[Given data — start]
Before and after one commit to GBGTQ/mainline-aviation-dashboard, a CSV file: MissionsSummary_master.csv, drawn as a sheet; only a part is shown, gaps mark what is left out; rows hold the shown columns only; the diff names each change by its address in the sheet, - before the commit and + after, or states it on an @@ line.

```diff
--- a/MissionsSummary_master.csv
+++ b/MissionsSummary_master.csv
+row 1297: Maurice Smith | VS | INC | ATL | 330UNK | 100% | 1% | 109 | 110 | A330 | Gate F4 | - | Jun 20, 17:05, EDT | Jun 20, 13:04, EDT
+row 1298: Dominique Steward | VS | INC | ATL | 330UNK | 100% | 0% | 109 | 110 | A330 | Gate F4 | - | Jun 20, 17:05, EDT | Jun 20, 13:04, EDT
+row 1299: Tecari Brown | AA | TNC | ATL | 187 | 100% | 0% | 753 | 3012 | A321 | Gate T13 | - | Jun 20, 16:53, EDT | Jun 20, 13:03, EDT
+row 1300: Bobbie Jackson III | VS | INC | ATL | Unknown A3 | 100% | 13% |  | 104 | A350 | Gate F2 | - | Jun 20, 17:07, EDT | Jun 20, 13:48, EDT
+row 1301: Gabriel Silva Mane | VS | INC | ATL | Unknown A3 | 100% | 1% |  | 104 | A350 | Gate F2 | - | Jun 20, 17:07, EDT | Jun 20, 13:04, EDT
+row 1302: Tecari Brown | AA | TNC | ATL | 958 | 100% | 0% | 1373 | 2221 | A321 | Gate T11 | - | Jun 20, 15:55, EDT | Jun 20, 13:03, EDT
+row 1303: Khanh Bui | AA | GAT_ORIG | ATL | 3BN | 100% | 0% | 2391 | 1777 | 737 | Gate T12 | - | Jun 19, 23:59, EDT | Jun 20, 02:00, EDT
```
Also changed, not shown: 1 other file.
[Given data — finish]
Reproduce the material exactly, from the first line to the last.

Before and after one commit to GBGTQ/mainline-aviation-dashboard, a CSV file: MissionsSummary_master.csv, drawn as a sheet; only a part is shown, gaps mark what is left out; rows hold the shown columns only; the diff names each change by its address in the sheet, - before the commit and + after, or states it on an @@ line.

```diff
--- a/MissionsSummary_master.csv
+++ b/MissionsSummary_master.csv
+row 1297: Maurice Smith | VS | INC | ATL | 330UNK | 100% | 1% | 109 | 110 | A330 | Gate F4 | - | Jun 20, 17:05, EDT | Jun 20, 13:04, EDT
+row 1298: Dominique Steward | VS | INC | ATL | 330UNK | 100% | 0% | 109 | 110 | A330 | Gate F4 | - | Jun 20, 17:05, EDT | Jun 20, 13:04, EDT
+row 1299: Tecari Brown | AA | TNC | ATL | 187 | 100% | 0% | 753 | 3012 | A321 | Gate T13 | - | Jun 20, 16:53, EDT | Jun 20, 13:03, EDT
+row 1300: Bobbie Jackson III | VS | INC | ATL | Unknown A3 | 100% | 13% |  | 104 | A350 | Gate F2 | - | Jun 20, 17:07, EDT | Jun 20, 13:48, EDT
+row 1301: Gabriel Silva Mane | VS | INC | ATL | Unknown A3 | 100% | 1% |  | 104 | A350 | Gate F2 | - | Jun 20, 17:07, EDT | Jun 20, 13:04, EDT
+row 1302: Tecari Brown | AA | TNC | ATL | 958 | 100% | 0% | 1373 | 2221 | A321 | Gate T11 | - | Jun 20, 15:55, EDT | Jun 20, 13:03, EDT
+row 1303: Khanh Bui | AA | GAT_ORIG | ATL | 3BN | 100% | 0% | 2391 | 1777 | 737 | Gate T12 | - | Jun 19, 23:59, EDT | Jun 20, 02:00, EDT
```
Also changed, not shown: 1 other file.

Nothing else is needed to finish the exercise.